For many students, classroom instruction is only one part of the total learning experience. It does not reflect the amount of time students spend in formal and informal organized learning situations outside of school, such as after-school programs, supplementary instruction at other schools in the evenings and on weekends, and private tutoring sessions.
Educational settings outside of school exist in the United States. However, these learning opportunities are often informal, and more organized learning activities are not uniformly available across communities. In other countries, organized education outside of formal schooling is more extensive.
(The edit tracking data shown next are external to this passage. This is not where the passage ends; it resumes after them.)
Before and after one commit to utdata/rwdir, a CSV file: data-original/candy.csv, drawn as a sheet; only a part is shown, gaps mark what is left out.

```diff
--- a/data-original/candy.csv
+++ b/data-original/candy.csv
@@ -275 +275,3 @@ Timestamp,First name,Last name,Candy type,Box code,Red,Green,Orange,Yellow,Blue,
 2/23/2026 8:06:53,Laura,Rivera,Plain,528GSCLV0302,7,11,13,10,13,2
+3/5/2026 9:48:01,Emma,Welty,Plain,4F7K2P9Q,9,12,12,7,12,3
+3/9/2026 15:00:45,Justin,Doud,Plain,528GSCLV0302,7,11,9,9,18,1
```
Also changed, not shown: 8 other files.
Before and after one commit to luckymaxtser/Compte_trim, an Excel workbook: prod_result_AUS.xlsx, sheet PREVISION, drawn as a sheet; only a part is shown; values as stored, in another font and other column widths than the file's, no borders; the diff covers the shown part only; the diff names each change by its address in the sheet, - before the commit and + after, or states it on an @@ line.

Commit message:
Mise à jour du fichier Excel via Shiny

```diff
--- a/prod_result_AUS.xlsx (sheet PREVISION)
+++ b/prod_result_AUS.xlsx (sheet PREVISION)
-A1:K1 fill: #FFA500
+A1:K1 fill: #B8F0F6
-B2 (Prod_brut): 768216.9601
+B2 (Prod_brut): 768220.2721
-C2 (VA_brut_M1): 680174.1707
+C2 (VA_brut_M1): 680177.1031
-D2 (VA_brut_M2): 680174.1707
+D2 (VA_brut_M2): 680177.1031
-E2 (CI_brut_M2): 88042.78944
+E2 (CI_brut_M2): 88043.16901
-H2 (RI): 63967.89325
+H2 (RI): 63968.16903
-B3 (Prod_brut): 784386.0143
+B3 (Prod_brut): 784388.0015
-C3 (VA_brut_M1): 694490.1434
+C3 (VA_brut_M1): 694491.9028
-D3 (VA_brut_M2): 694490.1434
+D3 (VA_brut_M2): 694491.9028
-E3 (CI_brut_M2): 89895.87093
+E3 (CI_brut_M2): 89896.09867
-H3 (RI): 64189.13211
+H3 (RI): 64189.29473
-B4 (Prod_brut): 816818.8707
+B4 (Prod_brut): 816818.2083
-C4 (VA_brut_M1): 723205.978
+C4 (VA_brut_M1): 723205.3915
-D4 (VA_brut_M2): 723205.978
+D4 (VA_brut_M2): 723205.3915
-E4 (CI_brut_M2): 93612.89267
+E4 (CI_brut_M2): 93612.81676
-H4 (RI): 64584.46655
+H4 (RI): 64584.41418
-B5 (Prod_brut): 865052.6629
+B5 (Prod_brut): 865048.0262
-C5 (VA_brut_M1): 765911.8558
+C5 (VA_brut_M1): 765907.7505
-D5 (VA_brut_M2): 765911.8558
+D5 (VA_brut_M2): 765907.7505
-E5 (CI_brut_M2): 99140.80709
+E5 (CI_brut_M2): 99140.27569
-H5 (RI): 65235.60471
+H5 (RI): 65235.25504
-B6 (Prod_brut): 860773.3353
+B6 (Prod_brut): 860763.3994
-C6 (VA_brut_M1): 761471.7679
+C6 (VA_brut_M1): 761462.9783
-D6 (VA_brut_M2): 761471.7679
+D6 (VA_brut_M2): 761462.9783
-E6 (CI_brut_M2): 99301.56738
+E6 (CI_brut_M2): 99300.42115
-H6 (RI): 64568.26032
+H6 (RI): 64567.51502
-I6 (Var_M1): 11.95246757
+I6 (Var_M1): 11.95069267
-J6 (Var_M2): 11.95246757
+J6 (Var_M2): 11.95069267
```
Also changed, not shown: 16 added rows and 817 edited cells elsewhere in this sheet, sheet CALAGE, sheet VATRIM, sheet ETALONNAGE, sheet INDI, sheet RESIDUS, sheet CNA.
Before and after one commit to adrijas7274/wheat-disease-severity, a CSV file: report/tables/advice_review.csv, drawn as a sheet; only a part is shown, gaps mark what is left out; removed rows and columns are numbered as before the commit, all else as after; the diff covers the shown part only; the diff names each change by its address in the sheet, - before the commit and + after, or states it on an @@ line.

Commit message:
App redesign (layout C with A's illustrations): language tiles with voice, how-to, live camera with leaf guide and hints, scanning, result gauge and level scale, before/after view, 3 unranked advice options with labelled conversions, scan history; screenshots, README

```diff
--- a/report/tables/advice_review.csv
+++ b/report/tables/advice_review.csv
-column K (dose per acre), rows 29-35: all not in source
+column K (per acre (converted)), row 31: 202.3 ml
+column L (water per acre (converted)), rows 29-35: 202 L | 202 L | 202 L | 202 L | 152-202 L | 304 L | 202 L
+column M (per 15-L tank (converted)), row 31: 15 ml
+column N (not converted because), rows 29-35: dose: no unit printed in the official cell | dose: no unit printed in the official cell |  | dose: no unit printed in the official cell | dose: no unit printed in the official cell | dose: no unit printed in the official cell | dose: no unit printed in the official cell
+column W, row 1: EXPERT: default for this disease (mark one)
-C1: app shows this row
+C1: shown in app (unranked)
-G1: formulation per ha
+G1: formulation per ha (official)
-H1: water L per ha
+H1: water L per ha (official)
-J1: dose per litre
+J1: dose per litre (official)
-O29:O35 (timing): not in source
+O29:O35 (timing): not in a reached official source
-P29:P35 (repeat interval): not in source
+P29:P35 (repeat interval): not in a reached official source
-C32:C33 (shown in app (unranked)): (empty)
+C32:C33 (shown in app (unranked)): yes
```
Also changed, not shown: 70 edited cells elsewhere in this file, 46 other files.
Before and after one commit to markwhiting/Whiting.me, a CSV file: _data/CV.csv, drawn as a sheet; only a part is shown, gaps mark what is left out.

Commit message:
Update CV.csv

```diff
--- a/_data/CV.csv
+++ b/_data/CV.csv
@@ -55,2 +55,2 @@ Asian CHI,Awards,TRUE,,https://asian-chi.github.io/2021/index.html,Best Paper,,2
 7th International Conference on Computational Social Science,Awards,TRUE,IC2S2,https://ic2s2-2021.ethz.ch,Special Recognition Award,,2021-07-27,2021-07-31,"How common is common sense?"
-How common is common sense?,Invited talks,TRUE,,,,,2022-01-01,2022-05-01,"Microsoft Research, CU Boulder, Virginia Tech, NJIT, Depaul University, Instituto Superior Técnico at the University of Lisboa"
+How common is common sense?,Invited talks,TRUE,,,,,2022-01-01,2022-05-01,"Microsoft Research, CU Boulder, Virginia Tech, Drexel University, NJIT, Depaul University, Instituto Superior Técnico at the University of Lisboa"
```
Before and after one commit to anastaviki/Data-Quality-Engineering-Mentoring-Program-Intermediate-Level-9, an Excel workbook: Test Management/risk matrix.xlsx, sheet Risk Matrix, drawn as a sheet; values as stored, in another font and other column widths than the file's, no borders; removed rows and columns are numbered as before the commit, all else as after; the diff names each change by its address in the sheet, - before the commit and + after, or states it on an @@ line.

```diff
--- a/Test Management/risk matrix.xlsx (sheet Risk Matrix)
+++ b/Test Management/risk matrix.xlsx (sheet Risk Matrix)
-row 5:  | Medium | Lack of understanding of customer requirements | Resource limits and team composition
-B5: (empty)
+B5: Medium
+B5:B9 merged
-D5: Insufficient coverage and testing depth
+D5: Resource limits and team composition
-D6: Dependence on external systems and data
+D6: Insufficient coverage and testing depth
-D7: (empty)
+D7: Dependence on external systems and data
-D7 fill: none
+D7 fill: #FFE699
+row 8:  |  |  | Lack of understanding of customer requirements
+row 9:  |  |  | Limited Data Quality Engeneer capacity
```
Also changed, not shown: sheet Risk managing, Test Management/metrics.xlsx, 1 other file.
Perhaps the most widely known case is that of Japan, where large numbers of students of all ages throughout the country attend juku after school and on weekends. Juku are typically private schools offering instruction to help students get ahead in their schoolwork and prepare for the large number of entrance examinations that help determine students' chances to enter particular high schools or colleges and universities./1
Junior high school students have the highest rates of juku attendance, primarily because all students must take a rigorous entrance examination to enter high school (among high school students, only those wishing to enter college face similar examination pressures). One study estimates that between 60 and 70 percent of all students in the seventh, eighth, and ninth grades (the junior high school years in Japan), attend private classes after school at least two or three times a week for two hours a session./2 Rates of attendance among elementary school students are also high, particularly in urban areas.
The type of instruction received in juku ranges from basic drill-and-practice sessions, which are intended to reinforce information learned in school or prepare students for examinations, to creative and innovative instruction not available in the typical school. The most commonly studied subject at juku is mathematics, although English is also very popular./3 Public opinion in Japan is divided on whether the extra time and money spent on juku is worthwhile, but the feeling among parents and students remains strong that attending the schools will provide an added academic advantage, or, more typically, that not attending the schools will result in students falling behind their peers.
Regardless of the merits of juku, attendance at them can add significantly to the total time spent in a structured learning environment in a way not normally accounted for by most measures of learning time.
1/ B. Duke. The Japanese School, Lessons for Industrial America (New York: Praeger Publishers, 1986); B. Feiler, Learning to Bow: An American Teacher in a Japanese School (New York: Ticknor and Fields, 1991); T. Rohlen, Japan's High Schools (Berkeley: University of California Press, 1983).
2/ Duke, The Japanese School, Lessons for Industrial America, op. cit.
3/ Duke, The Japanese School, Lessons for Industrial America, op. cit.